Clinton's nomination means the Navy could get its first African-American four-star officer 21 years after the Air Force and 14 years after the Army. Reason's promotion would give him the rank of admiral and the job of commander of the U.S. Atlantic Fleet in Norfolk.
Monday, Clinton also nominated Navy Rear Admiral Patricia A. Tracey, 45, to be the second female three-star officer in any service. Two months ago Marine Corps Lieutenant General Carol Mutter became the first when she was named deputy chief of staff for Marine manpower.
Reason, 55, a 6-foot-5 210-pounder known as a "gentle giant" by some Navy colleagues, is the son of educators - his mother was a biology teacher at Cardozo High School in Washington D.C. for 30 years, and his father was director of libraries at Howard University. He grew up in Brookland in Northeast Washington.

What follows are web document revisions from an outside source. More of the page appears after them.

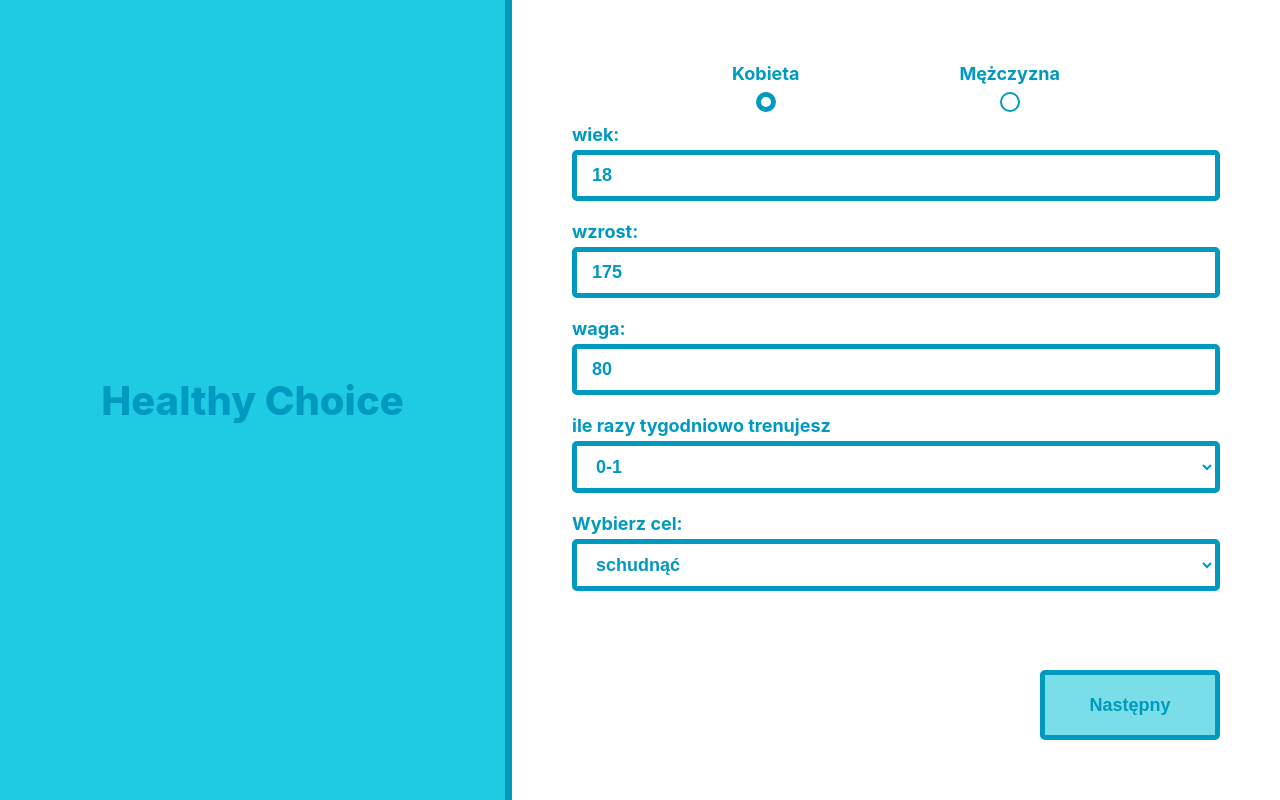
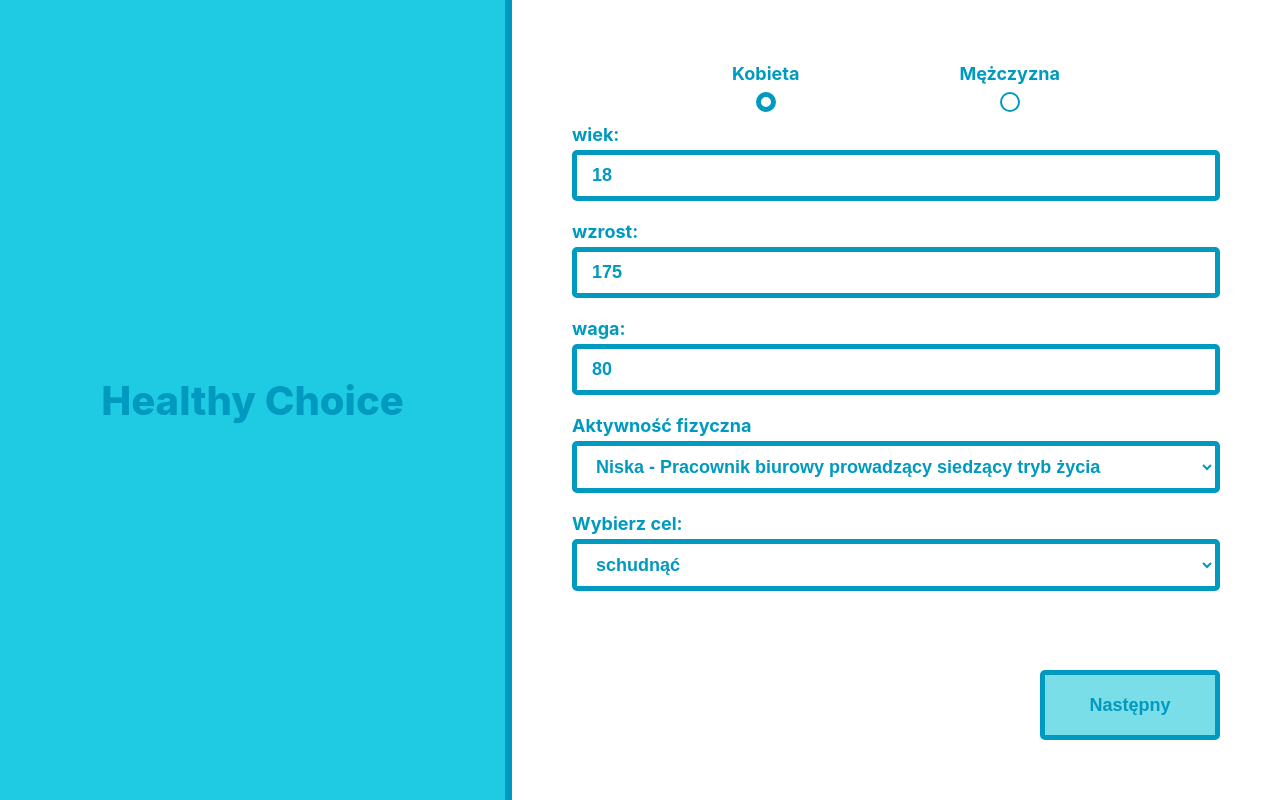
Before and after one commit to DominikSzela/healthy-choice, a React (Create React App) app: page / in a window 1280 px wide. Built offline with nearby package versions, Linux system fonts and the light colour scheme.

Commit message:
fix bug and change one input

```diff
--- a/src/components/Form/Form.jsx
+++ b/src/components/Form/Form.jsx
@@ -55,7 +55,7 @@ const Form = forwardRef(({ formData, setFormData, setTextError }, ref) => {
 
     return (
         <>
-            {(isSending || errorForm || isSuccess === false) ? (
+            {(isSending === true || errorForm === true || isSuccess === false) ? (
                 <PostHandler isSending={isSending} errorForm={errorForm} isSuccess={isSuccess} />
             ) : (
                 <form className={styles.wrapper}>
@@ -91,14 +91,14 @@ const Form = forwardRef(({ formData, setFormData, setTextError }, ref) => {
                         </label>
                     ))}
                     <label>
-                        ile razy tygodniowo trenujesz<br />
+                        Aktywność fizyczna<br />
                         <select
-                            name="trainingDays"
-                            value={formData.trainingDays}
+                            name="activity"
+                            value={formData.activity}
                             onChange={handleChange}>
-                            <option value="0-1">0-1</option>
-                            <option value="2-4">2-4</option>
-                            <option value="5-7">5-7</option>
+                            <option value="low">Niska - Pracownik biurowy prowadzący siedzący tryb życia</option>
+                            <option value="moderate">Umiarkowana - Pracownik budowlany, bądź osoba uprawiająca jogging godzinę dziennie</option>
+                            <option value="high">Duża - Rolnik pracujący narzędziem ręcznym, bądź osoba pływająca dwie godziny dziennie</option>
                         </select>
                     </label>
                     <label>
```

Reason was turned down for an ROTC appointment while he was a senior at McKinley Technical High School. He soon learned why he lost out, when a white naval officer visited his parents' home to say he'd scored number two out of 300 on ROTC entrance tests. The southern ROTC officials, Reason recalls the officer telling him, "weren't ready for an African-American naval ROTC midshipman."
Naval Academy To Intensify Screening To Weed Out CriminalsThe Washington Post
U.S. Naval Academy officials said Monday in Annapolis they will intensify their admissions screening to weed out potential criminals, after weathering an embarrassing string of student arrests this spring.
They also plan to hire an independent analyst to survey the military college's 4,000 midshipmen on "quality of life" issues.
Those two plans were the most concrete proposals to come out of a special eight-hour, closed-door meeting with the academy's civilian advisory board, which was called Monday to address questions about the academy's direction in a season of scandals.
"The jury is out" on whether the Naval Academy suffers serious systemic problems, said retired Rear Admiral Benjamin Montoya, the chairman of the school's Board of Visitors.
Montoya said the board would conduct a summer-long review of the academy's recent problems and its new programs designed to combat cynicism and ethics problems among the student body.
He said that the academy's superintendent, Admiral Charles R. Larson, "has a good handle on what needs to be done at the academy."
The Board of Visitors is appointed by the president and congressional leaders and includes members of Congress, retired admirals and private citizens. It advises government and military officials on the running of the academy but has no governing powers.
Two years after trying to bounce back from a massive cheating scandal, the Naval Academy was embarrassed again in April by the arrests of several students on charges of sexual assault, a car theft conspiracy and breaking and entering. Last fall, the academy revealed it had charged 24 students with drug use and distribution.